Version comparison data
● ● ●
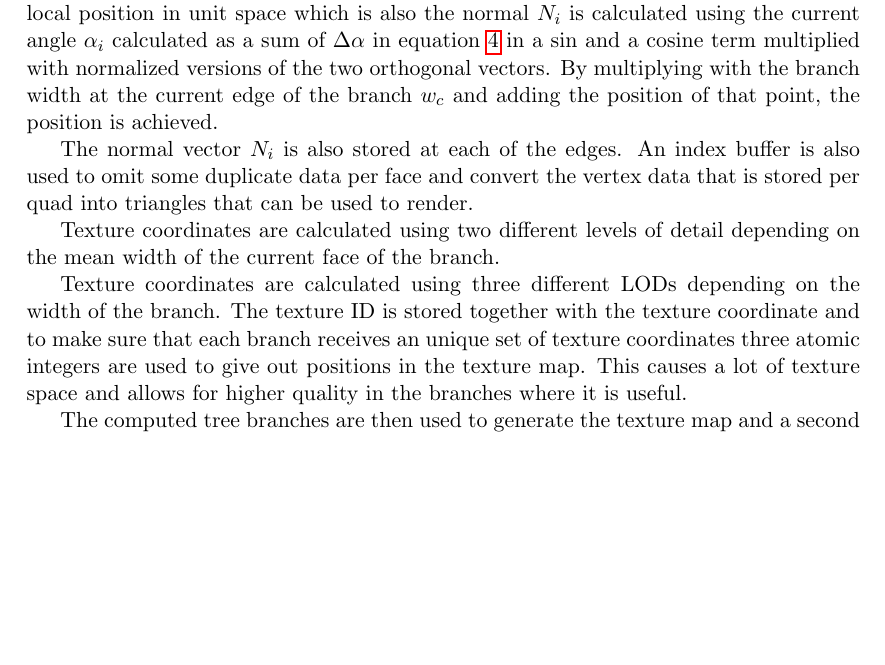
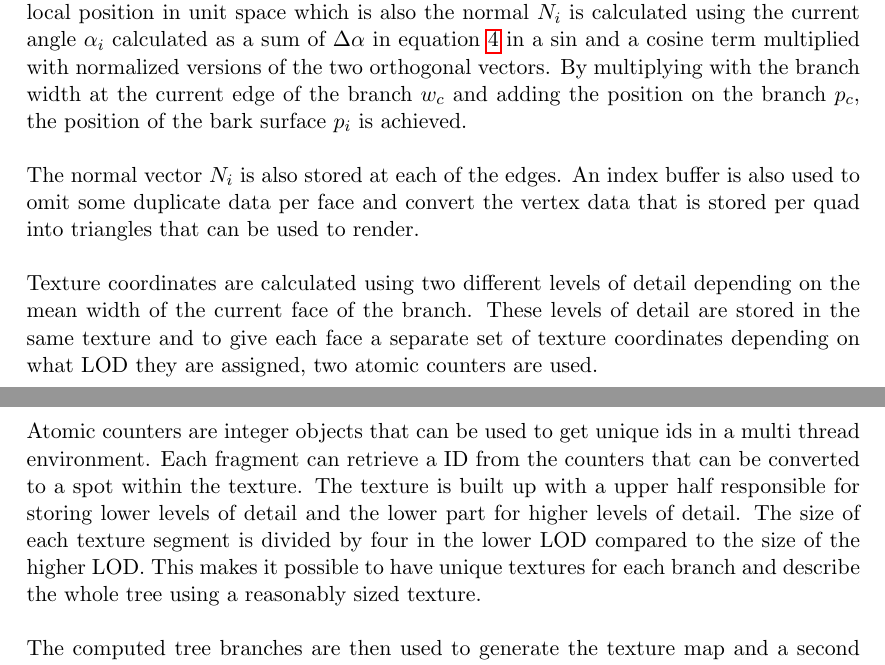
Before and after one commit to andva/treereport, a LaTeX document (report.tex): part of page 4 of 8 before the commit and two parts of pages 4 and 5 of 9 after it, the two joined at a grey line, cut so that both start at the same text, the shorter picture padded with empty space. Compiled offline with pdfLaTeX.

Commit message:
Worte about textures

```diff
--- a/report.tex
+++ b/report.tex
@@ -18,6 +18,9 @@
 % \geometry{margin=2in} % for example, change the margins to 2 inches all round
 % \geometry{landscape} % set up the page for landscape
 %   read geometry.pdf for detailed page layout information
+
+\setlength{\parindent}{0pt}
+\setlength{\parskip}{\baselineskip}
 
 \usepackage{caption}
 \usepackage{hyperref}
@@ -205,17 +208,19 @@ vec3 orthogonal(in vec3 dir)
 
 Crossing the branch direction vector $ v_{dir} $ and the orthogonal vector $ v_{orth1} $ results in the second orthogonal vector.
 $ v_{orth1} $ and $ v_{orth2} $ is used as corners of a unit circle and the local position in unit space which is also the normal $ N_{i} $ is calculated using the current angle $ \alpha_{i} $ calculated as a sum of $ \Delta \alpha $ in equation \ref{eq:alphai} in a sin and a cosine term multiplied with normalized versions of the two orthogonal vectors.
-By multiplying with the branch width at the current edge of the branch $ w_{c} $ and adding the position of that point, the position is achieved.
+By multiplying with the branch width at the current edge of the branch $ w_{c} $ and adding the position on the branch $ p_{c} $, the position of the bark surface $ p_{i} $ is achieved.
 
 The normal vector $ N_{i} $ is also stored at each of the edges.
 An index buffer is also used to omit some duplicate data per face and convert the vertex data that is stored per quad into triangles that can be used to render.
 
 Texture coordinates are calculated using two different levels of detail depending on the mean width of the current face of the branch.
+These levels of detail are stored in the same texture and to give each face a separate set of texture coordinates depending on what LOD they are assigned, two atomic counters are used.
 
-
-Texture coordinates are calculated using three different LODs depending on the width of the branch.
-The texture ID is stored together with the texture coordinate and to make sure that each branch receives an unique set of texture coordinates three atomic integers are used to give out positions in the texture map.
-This causes a lot of texture space and allows for higher quality in the branches where it is useful.
+Atomic counters are integer objects that can be used to get unique ids in a multi thread environment.
+Each fragment can retrieve a ID from the counters that can be converted to a spot within the texture.
+The texture is built up with a upper half responsible for storing lower levels of detail and the lower part for higher levels of detail.
+The size of each texture segment is divided by four in the lower LOD compared to the size of the higher LOD.
+This makes it possible to have unique textures for each branch and describe the whole tree using a reasonably sized texture.
 
 The computed tree branches are then used to generate the texture map and a second shader pair consisting of a vertex shader and a fragment shader.
 The vertex shader outputs the texture coordinates as positions but also sends the world position of each fragment.
```
Also changed, not shown: report.tex (4 more changed lines).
● ● ●
Restate each entry word for word, leaving out any pictures.

Before and after one commit to andva/treereport, a LaTeX document (report.tex): part of page 4 of 8 before the commit and two parts of pages 4 and 5 of 9 after it, the two joined at a grey line, cut so that both start at the same text, the shorter picture padded with empty space. Compiled offline with pdfLaTeX.

Commit message:
Worte about textures

```diff
--- a/report.tex
+++ b/report.tex
@@ -18,6 +18,9 @@
 % \geometry{margin=2in} % for example, change the margins to 2 inches all round
 % \geometry{landscape} % set up the page for landscape
 %   read geometry.pdf for detailed page layout information
+
+\setlength{\parindent}{0pt}
+\setlength{\parskip}{\baselineskip}
 
 \usepackage{caption}
 \usepackage{hyperref}
@@ -205,17 +208,19 @@ vec3 orthogonal(in vec3 dir)
 
 Crossing the branch direction vector $ v_{dir} $ and the orthogonal vector $ v_{orth1} $ results in the second orthogonal vector.
 $ v_{orth1} $ and $ v_{orth2} $ is used as corners of a unit circle and the local position in unit space which is also the normal $ N_{i} $ is calculated using the current angle $ \alpha_{i} $ calculated as a sum of $ \Delta \alpha $ in equation \ref{eq:alphai} in a sin and a cosine term multiplied with normalized versions of the two orthogonal vectors.
-By multiplying with the branch width at the current edge of the branch $ w_{c} $ and adding the position of that point, the position is achieved.
+By multiplying with the branch width at the current edge of the branch $ w_{c} $ and adding the position on the branch $ p_{c} $, the position of the bark surface $ p_{i} $ is achieved.
 
 The normal vector $ N_{i} $ is also stored at each of the edges.
 An index buffer is also used to omit some duplicate data per face and convert the vertex data that is stored per quad into triangles that can be used to render.
 
 Texture coordinates are calculated using two different levels of detail depending on the mean width of the current face of the branch.
+These levels of detail are stored in the same texture and to give each face a separate set of texture coordinates depending on what LOD they are assigned, two atomic counters are used.
 
-
-Texture coordinates are calculated using three different LODs depending on the width of the branch.
-The texture ID is stored together with the texture coordinate and to make sure that each branch receives an unique set of texture coordinates three atomic integers are used to give out positions in the texture map.
-This causes a lot of texture space and allows for higher quality in the branches where it is useful.
+Atomic counters are integer objects that can be used to get unique ids in a multi thread environment.
+Each fragment can retrieve a ID from the counters that can be converted to a spot within the texture.
+The texture is built up with a upper half responsible for storing lower levels of detail and the lower part for higher levels of detail.
+The size of each texture segment is divided by four in the lower LOD compared to the size of the higher LOD.
+This makes it possible to have unique textures for each branch and describe the whole tree using a reasonably sized texture.
 
 The computed tree branches are then used to generate the texture map and a second shader pair consisting of a vertex shader and a fragment shader.
 The vertex shader outputs the texture coordinates as positions but also sends the world position of each fragment.
```
Also changed, not shown: report.tex (4 more changed lines).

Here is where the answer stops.